## TASK DESCRIPTION
Retype every entry exactly, character for character.

# # # #

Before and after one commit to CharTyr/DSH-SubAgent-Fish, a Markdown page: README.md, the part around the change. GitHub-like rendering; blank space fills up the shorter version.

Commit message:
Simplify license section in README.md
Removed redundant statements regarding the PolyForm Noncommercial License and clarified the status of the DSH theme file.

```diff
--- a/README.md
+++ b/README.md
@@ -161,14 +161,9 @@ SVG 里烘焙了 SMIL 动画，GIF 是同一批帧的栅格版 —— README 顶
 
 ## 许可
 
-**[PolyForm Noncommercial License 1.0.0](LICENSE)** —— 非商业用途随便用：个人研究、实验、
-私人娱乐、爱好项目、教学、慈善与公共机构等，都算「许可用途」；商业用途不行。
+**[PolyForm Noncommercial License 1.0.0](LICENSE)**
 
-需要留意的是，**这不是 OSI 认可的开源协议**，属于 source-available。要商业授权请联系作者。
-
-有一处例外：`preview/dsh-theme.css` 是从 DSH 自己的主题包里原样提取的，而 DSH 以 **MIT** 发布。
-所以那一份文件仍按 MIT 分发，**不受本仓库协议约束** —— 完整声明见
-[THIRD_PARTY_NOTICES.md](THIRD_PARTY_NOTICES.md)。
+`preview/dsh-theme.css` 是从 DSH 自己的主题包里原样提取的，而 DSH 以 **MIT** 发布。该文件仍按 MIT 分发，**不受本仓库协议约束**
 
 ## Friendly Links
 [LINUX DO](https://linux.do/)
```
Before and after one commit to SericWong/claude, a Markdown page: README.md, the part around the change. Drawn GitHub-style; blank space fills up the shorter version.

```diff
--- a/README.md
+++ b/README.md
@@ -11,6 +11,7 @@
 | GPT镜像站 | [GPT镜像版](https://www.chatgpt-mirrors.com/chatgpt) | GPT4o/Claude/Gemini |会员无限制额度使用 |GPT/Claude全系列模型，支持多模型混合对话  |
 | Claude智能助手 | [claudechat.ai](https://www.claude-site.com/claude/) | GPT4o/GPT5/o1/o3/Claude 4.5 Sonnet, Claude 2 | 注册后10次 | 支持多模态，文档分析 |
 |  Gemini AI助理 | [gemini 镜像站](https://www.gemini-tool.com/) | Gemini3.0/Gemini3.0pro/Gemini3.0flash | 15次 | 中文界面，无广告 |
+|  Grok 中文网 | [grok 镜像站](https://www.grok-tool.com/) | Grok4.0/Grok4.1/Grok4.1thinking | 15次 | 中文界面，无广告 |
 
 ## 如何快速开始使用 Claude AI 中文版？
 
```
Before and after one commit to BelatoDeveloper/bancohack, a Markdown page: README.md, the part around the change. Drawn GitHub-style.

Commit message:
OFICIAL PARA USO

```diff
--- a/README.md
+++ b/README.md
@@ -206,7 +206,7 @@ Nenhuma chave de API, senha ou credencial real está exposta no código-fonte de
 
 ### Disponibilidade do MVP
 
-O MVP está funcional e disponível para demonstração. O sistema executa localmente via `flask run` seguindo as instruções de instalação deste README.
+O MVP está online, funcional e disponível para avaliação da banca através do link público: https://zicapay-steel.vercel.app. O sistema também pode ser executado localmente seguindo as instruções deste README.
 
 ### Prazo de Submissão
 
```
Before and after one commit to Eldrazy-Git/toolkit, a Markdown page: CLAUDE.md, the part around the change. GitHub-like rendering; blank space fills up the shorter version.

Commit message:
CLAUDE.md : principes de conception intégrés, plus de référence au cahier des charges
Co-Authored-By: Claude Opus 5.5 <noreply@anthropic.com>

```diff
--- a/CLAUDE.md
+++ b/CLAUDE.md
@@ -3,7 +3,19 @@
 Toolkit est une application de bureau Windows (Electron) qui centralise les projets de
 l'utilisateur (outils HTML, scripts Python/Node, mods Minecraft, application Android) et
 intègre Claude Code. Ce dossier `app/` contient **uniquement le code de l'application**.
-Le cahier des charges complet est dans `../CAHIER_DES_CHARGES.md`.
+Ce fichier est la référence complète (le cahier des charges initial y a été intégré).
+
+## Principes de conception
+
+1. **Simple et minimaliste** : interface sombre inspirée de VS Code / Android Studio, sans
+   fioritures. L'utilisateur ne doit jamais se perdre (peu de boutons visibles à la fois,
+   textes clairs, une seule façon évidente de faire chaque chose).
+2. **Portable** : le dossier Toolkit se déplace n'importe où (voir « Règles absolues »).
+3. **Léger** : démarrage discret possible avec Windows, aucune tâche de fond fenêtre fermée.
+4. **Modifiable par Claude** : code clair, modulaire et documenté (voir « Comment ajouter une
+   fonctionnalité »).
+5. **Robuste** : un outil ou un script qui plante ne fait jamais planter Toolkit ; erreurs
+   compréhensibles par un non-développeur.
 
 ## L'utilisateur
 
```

# # # #

## COMPLETED TASK
Before and after one commit to CharTyr/DSH-SubAgent-Fish, a Markdown page: README.md, the part around the change. GitHub-like rendering; blank space fills up the shorter version.

Commit message:
Simplify license section in README.md
Removed redundant statements regarding the PolyForm Noncommercial License and clarified the status of the DSH theme file.

```diff
--- a/README.md
+++ b/README.md
@@ -161,14 +161,9 @@ SVG 里烘焙了 SMIL 动画，GIF 是同一批帧的栅格版 —— README 顶
 
 ## 许可
 
-**[PolyForm Noncommercial License 1.0.0](LICENSE)** —— 非商业用途随便用：个人研究、实验、
-私人娱乐、爱好项目、教学、慈善与公共机构等，都算「许可用途」；商业用途不行。
+**[PolyForm Noncommercial License 1.0.0](LICENSE)**
 
-需要留意的是，**这不是 OSI 认可的开源协议**，属于 source-available。要商业授权请联系作者。
-
-有一处例外：`preview/dsh-theme.css` 是从 DSH 自己的主题包里原样提取的，而 DSH 以 **MIT** 发布。
-所以那一份文件仍按 MIT 分发，**不受本仓库协议约束** —— 完整声明见
-[THIRD_PARTY_NOTICES.md](THIRD_PARTY_NOTICES.md)。
+`preview/dsh-theme.css` 是从 DSH 自己的主题包里原样提取的，而 DSH 以 **MIT** 发布。该文件仍按 MIT 分发，**不受本仓库协议约束**
 
 ## Friendly Links
 [LINUX DO](https://linux.do/)
```
Before and after one commit to SericWong/claude, a Markdown page: README.md, the part around the change. Drawn GitHub-style; blank space fills up the shorter version.

```diff
--- a/README.md
+++ b/README.md
@@ -11,6 +11,7 @@
 | GPT镜像站 | [GPT镜像版](https://www.chatgpt-mirrors.com/chatgpt) | GPT4o/Claude/Gemini |会员无限制额度使用 |GPT/Claude全系列模型，支持多模型混合对话  |
 | Claude智能助手 | [claudechat.ai](https://www.claude-site.com/claude/) | GPT4o/GPT5/o1/o3/Claude 4.5 Sonnet, Claude 2 | 注册后10次 | 支持多模态，文档分析 |
 |  Gemini AI助理 | [gemini 镜像站](https://www.gemini-tool.com/) | Gemini3.0/Gemini3.0pro/Gemini3.0flash | 15次 | 中文界面，无广告 |
+|  Grok 中文网 | [grok 镜像站](https://www.grok-tool.com/) | Grok4.0/Grok4.1/Grok4.1thinking | 15次 | 中文界面，无广告 |
 
 ## 如何快速开始使用 Claude AI 中文版？
 
```
Before and after one commit to BelatoDeveloper/bancohack, a Markdown page: README.md, the part around the change. Drawn GitHub-style.

Commit message:
OFICIAL PARA USO

```diff
--- a/README.md
+++ b/README.md
@@ -206,7 +206,7 @@ Nenhuma chave de API, senha ou credencial real está exposta no código-fonte de
 
 ### Disponibilidade do MVP
 
-O MVP está funcional e disponível para demonstração. O sistema executa localmente via `flask run` seguindo as instruções de instalação deste README.
+O MVP está online, funcional e disponível para avaliação da banca através do link público: https://zicapay-steel.vercel.app. O sistema também pode ser executado localmente seguindo as instruções deste README.
 
 ### Prazo de Submissão
 
```
Before and after one commit to Eldrazy-Git/toolkit, a Markdown page: CLAUDE.md, the part around the change. GitHub-like rendering; blank space fills up the shorter version.

Commit message:
CLAUDE.md : principes de conception intégrés, plus de référence au cahier des charges
Co-Authored-By: Claude Opus 5.5 <noreply@anthropic.com>

```diff
--- a/CLAUDE.md
+++ b/CLAUDE.md
@@ -3,7 +3,19 @@
 Toolkit est une application de bureau Windows (Electron) qui centralise les projets de
 l'utilisateur (outils HTML, scripts Python/Node, mods Minecraft, application Android) et
 intègre Claude Code. Ce dossier `app/` contient **uniquement le code de l'application**.
-Le cahier des charges complet est dans `../CAHIER_DES_CHARGES.md`.
+Ce fichier est la référence complète (le cahier des charges initial y a été intégré).
+
+## Principes de conception
+
+1. **Simple et minimaliste** : interface sombre inspirée de VS Code / Android Studio, sans
+   fioritures. L'utilisateur ne doit jamais se perdre (peu de boutons visibles à la fois,
+   textes clairs, une seule façon évidente de faire chaque chose).
+2. **Portable** : le dossier Toolkit se déplace n'importe où (voir « Règles absolues »).
+3. **Léger** : démarrage discret possible avec Windows, aucune tâche de fond fenêtre fermée.
+4. **Modifiable par Claude** : code clair, modulaire et documenté (voir « Comment ajouter une
+   fonctionnalité »).
+5. **Robuste** : un outil ou un script qui plante ne fait jamais planter Toolkit ; erreurs
+   compréhensibles par un non-développeur.
 
 ## L'utilisateur
 
```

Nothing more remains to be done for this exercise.